TASK MATERIAL ▸
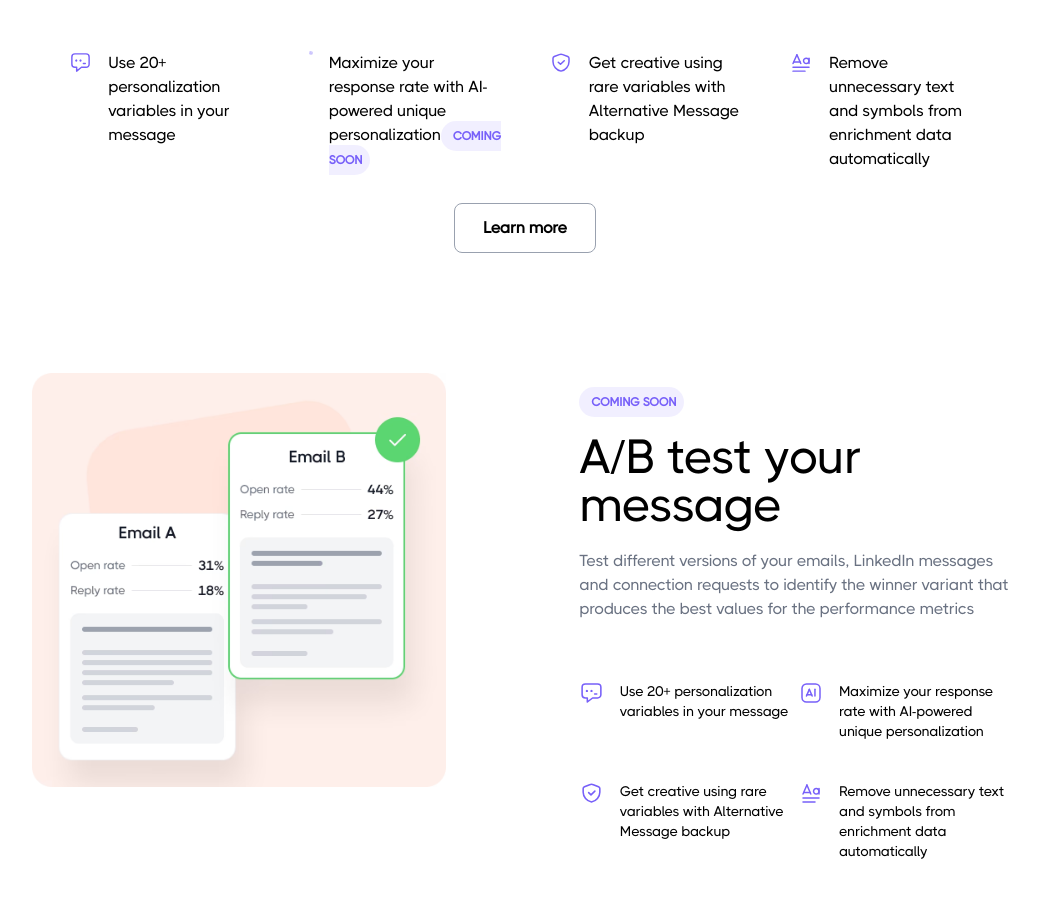
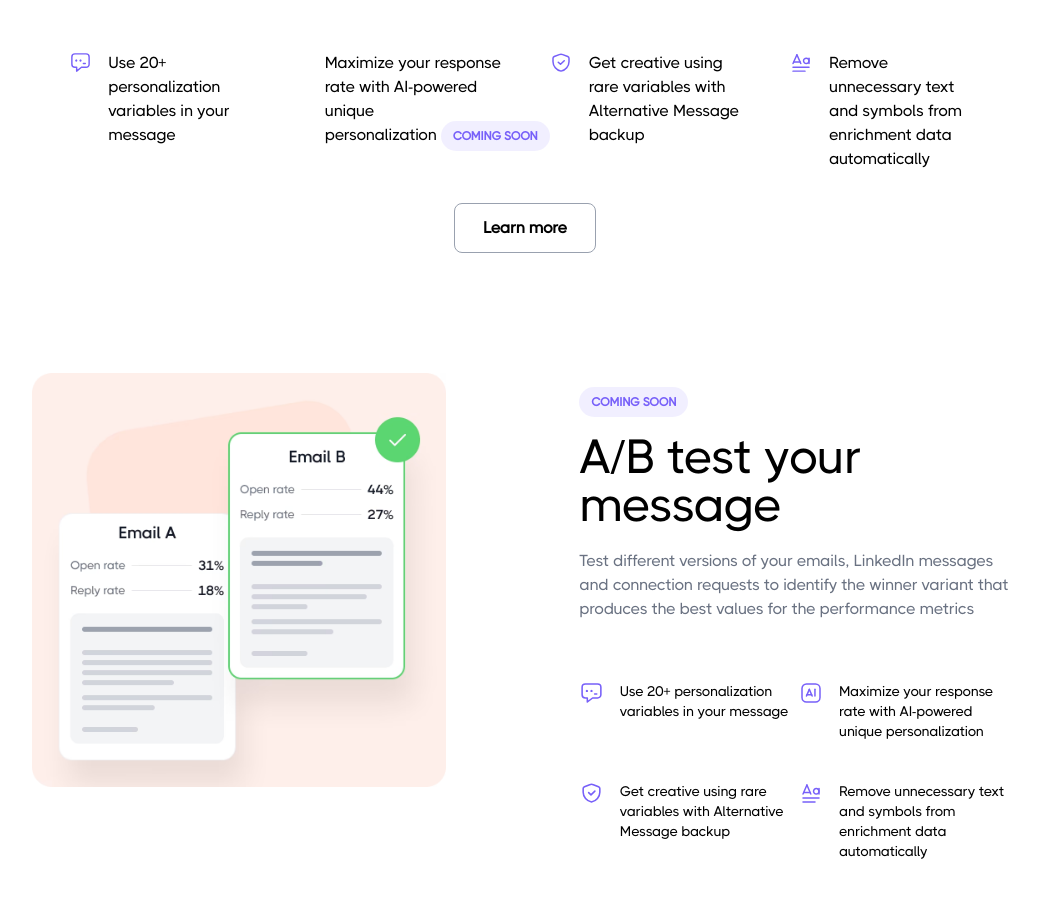
Before and after one commit to GnaniSai/dripify-clone, a React (Vite) app: page / in a window 1280 px wide. Shown: the part 4409-5308 px from the top of the page, without its empty margins (115-1154 px from the left). Built offline with nearby package versions, Linux system fonts and the light colour scheme.

Commit message:
Fix coming soon wrap issue

```diff
--- a/src/abtest.jsx
+++ b/src/abtest.jsx
@@ -13,7 +13,7 @@ function ABTest() {
 
         <div className="flex flex-col gap-5 w-[90%] mt-4">
           <div>
-            <span className="text-xs pr-2 pl-3 pt-2 pb-2 bg-[#7760f91a] text-[#7760f9] rounded-2xl font-bold">
+            <span className="text-xs pr-3 pl-3 pt-2 pb-2 bg-[#7760f91a] text-[#7760f9] text-nowrap rounded-2xl font-bold">
               COMING SOON
             </span>
           </div>
--- a/src/outreach.jsx
+++ b/src/outreach.jsx
@@ -42,7 +42,7 @@ function Outreach() {
               <p className="w-full">
                 Maximize your response rate with AI-powered unique
                 personalization
-                <span className="text-xs pr-2 pl-3 pt-2 pb-2 bg-[#7760f91a] text-[#7760f9] rounded-2xl font-bold">
+                <span className="text-xs pr-3 pl-3 pt-2 pb-2 bg-[#7760f91a] text-[#7760f9] ml-1 rounded-2xl text-nowrap font-bold">
                   COMING SOON
                 </span>
               </p>
```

ABOUT THIS EXERCISE ▸ In the entries above, how many lines hold the word "bold"? State the number only.

SOLUTION FOR THIS EXERCISE ▸ 4